How long have you been practicing? Is your practice inpatient or outpatient?

I have been practicing in neurology ambulatory care for 17 years.

How did you get to where you are today? What training have you had?

I completed a pharmacy practice residency (PGY1) at Duke University Medical Center and a one-year neuroscience fellowship at University of Kentucky. Much of what I have learned that is specific to neurology, however, has come from self-study and reading. While working, I completed a Master of Public Health with an emphasis on epidemiology.

What is the greatest impact you have had on your patients?

Helping them understand what their medicines can and cannot do for their conditions.

Describe your day-to-day activities.

On clinic days, I have 5 patient appointments/half-day clinic. I serve as their neurology provider after their diagnosis, so I take/update their medical history, perform a medication reconciliation, determine the efficacy of their therapies and any untoward effects, and, in conjunction with the patient, formulate a plan for their continued treatment.

Do you bill for the services you provide?

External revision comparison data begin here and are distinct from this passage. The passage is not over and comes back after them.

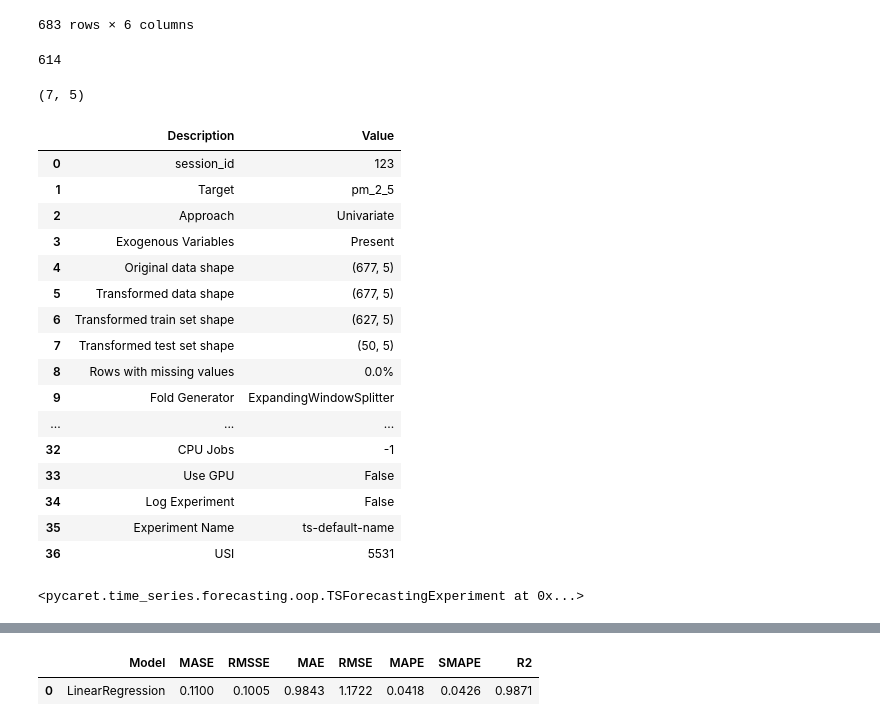
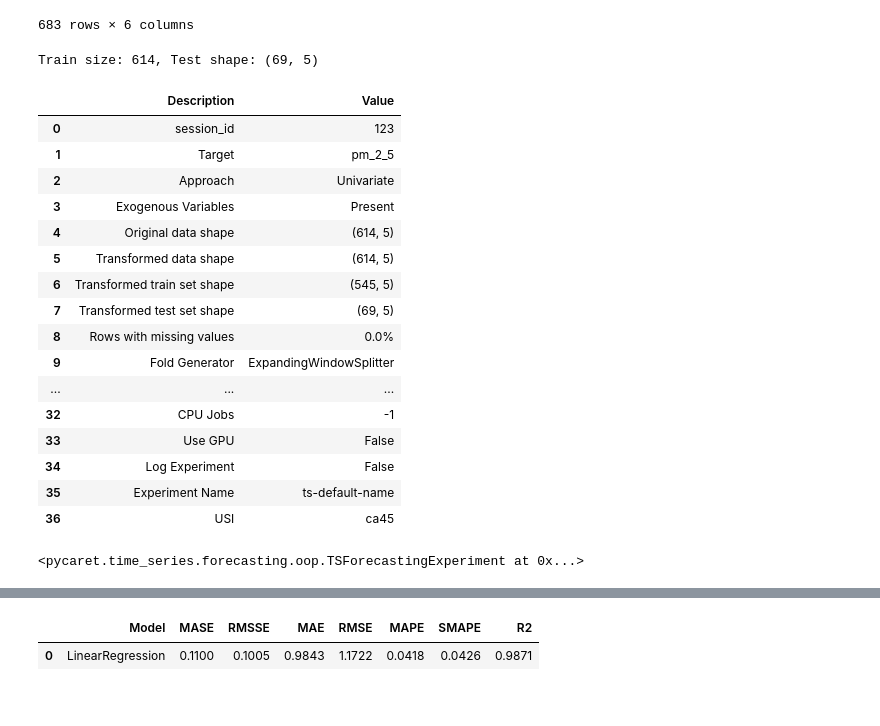
Before and after one commit to KIM2548TH/termproject1-2_cleandata, a Jupyter notebook: test_kim.ipynb, the cells around one changed output, grey strips where cells are left out. Saved outputs shown, nothing was run; the diff lists cells and outputs as text; code cells hidden in the pictures.

```diff
--- a/test_kim.ipynb
+++ b/test_kim.ipynb
@@ -162,39 +162,52 @@ df = df[['pm_2_5', 'humidity', 'pm_10', 'pm_2_5_sp', 'temperature']]  # ใช
 train_size = int(len(df) * 0.9)
 train_df = df.iloc[:train_size]  # ใช้ข้อมูลก่อนหน้าทั้งหมดเป็น train set
 test_df = df.iloc[train_size:]
-print(train_size)
+print(f"Train size: {train_size}, Test shape: {test_df.shape}")
 # %% [output]
-614
+Train size: 614, Test shape: (69, 5)
 # %%
+# target = 'pm_2_5'
+# trian_size = int(len(df) * 0.93)
+# train_df = df.iloc[:-6]
+# test_df = df.iloc[-7:]
+# print(test_df.shape)
+# # เรียก setup() พร้อมกับการเติมค่า NaN ใน exogenous variables
+
+# setup(train_df, target=target, fh=7, session_id=123, fold_strategy='expanding')  # เติมค่า NaN ด้วยค่าเฉลี่ย
+
+# # เปรียบเทียบโมเดล
+# # best_model = compare_models()
+from pycaret.time_series import TSForecastingExperiment
+exp = TSForecastingExperiment()
+
+
 target = 'pm_2_5'
-trian_size = int(len(df) * 0.93)
-train_df = df.iloc[:-6]
-test_df = df.iloc[-7:]
-print(test_df.shape)
-# เรียก setup() พร้อมกับการเติมค่า NaN ใน exogenous variables
 
-setup(train_df, target=target, fh=50, session_id=123, fold_strategy='expanding')  # เติมค่า NaN ด้วยค่าเฉลี่ย
-
-# เปรียบเทียบโมเดล
-# best_model = compare_models()
+# เรียก setup() โดยใช้ train_df
+exp.setup(
+    data=train_df,
+    target=target,
+    fh=len(test_df),
+    session_id=123,
+    fold_strategy='expanding'
+)
 # %% [output]
+|  | Description | Value |
+| 0 | session_id | 123 |
+| 1 | Target | pm_2_5 |
+| 2 | Approach | Univariate |
+| 3 | Exogenous Variables | Present |
+| 4 | Original data shape | (614, 5) |
+| 5 | Transformed data shape | (614, 5) |
+| 6 | Transformed train set shape | (545, 5) |
+| 7 | Transformed test set shape | (69, 5) |
+| 8 | Rows with missing values | 0.0% |
+| 9 | Fold Generator | ExpandingWindowSplitter |
+| ... | ... | ... |
+| 32 | CPU Jobs | -1 |
+| 33 | Use GPU | False |
+| 34 | Log Experiment | False |
+| 35 | Experiment Name | ts-default-name |
+| 36 | USI | ca45 |
-(7, 5)
+<pycaret.time_series.forecasting.oop.TSForecastingExperiment at 0x...>
-|  | Description | Value |
-| 0 | session_id | 123 |
-| 1 | Target | pm_2_5 |
-| 2 | Approach | Univariate |
-| 3 | Exogenous Variables | Present |
-| 4 | Original data shape | (677, 5) |
-| 5 | Transformed data shape | (677, 5) |
-| 6 | Transformed train set shape | (627, 5) |
-| 7 | Transformed test set shape | (50, 5) |
-| 8 | Rows with missing values | 0.0% |
-| 9 | Fold Generator | ExpandingWindowSplitter |
-| ... | ... | ... |
-| 32 | CPU Jobs | -1 |
-| 33 | Use GPU | False |
-| 34 | Log Experiment | False |
-| 35 | Experiment Name | ts-default-name |
-| 36 | USI | 5531 |
-<pycaret.time_series.forecasting.oop.TSForecastingExperiment at 0x...>
 # %%
```
Also changed, not shown: parts of 3 cells of this notebook.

No, I see patients at a Veterans Affairs Medical Center.

What is your favorite part of the services you provide?

Seeing patients improve over time.

Are you involved in any research or other projects as a part of your practice? Describe a project you are currently working on.

Yes, I have been working more in the outcomes area with large databases recently. We have been examining the generic substitution of antiepileptic medicines to determine if switching to generic agents has any undesirable outcomes.

How would you advise a pharmacist or pharmacy student who is interested in working in a setting such as yours?

Start with a PGY1 residency to obtain a solid clinical foundation. Then decide if you are interested in caring for patients full-time. If so, look for a PGY2 or another opportunity to obtain specific clinical training in neurology. If you have interest in an academic position, you should seek a fellowship or, perhaps, graduate school training to be able to effectively pursue federal funding.

How do you involve students or residents into your daily work in the clinic?

I always have a PGY1 or PGY2 resident with me in clinic. The level of knowledge and background in neurology varies widely among residents, so each one must have an individualized learning experience. We begin with skills that he/she already has mastered, for example, taking a medication history and then observing me do the interview and formulate a therapeutic plan. By the end of their longitudinal rotation, most residents are performing the interview and just reviewing their plan with me. We also do neurology-focused readings and discussions. I find this helpful to be sure we cover core content, because I can’t guarantee we will always see patients with every condition during the rotation.

What are some resources that you would recommend to learn more about your specialty?

Keeping up with neurology topics via journals and literature searches. Networking with other neurology specialists via pharmacy groups such as CPNP or ACCP, which has a Central Nervous System Practice and Research Network.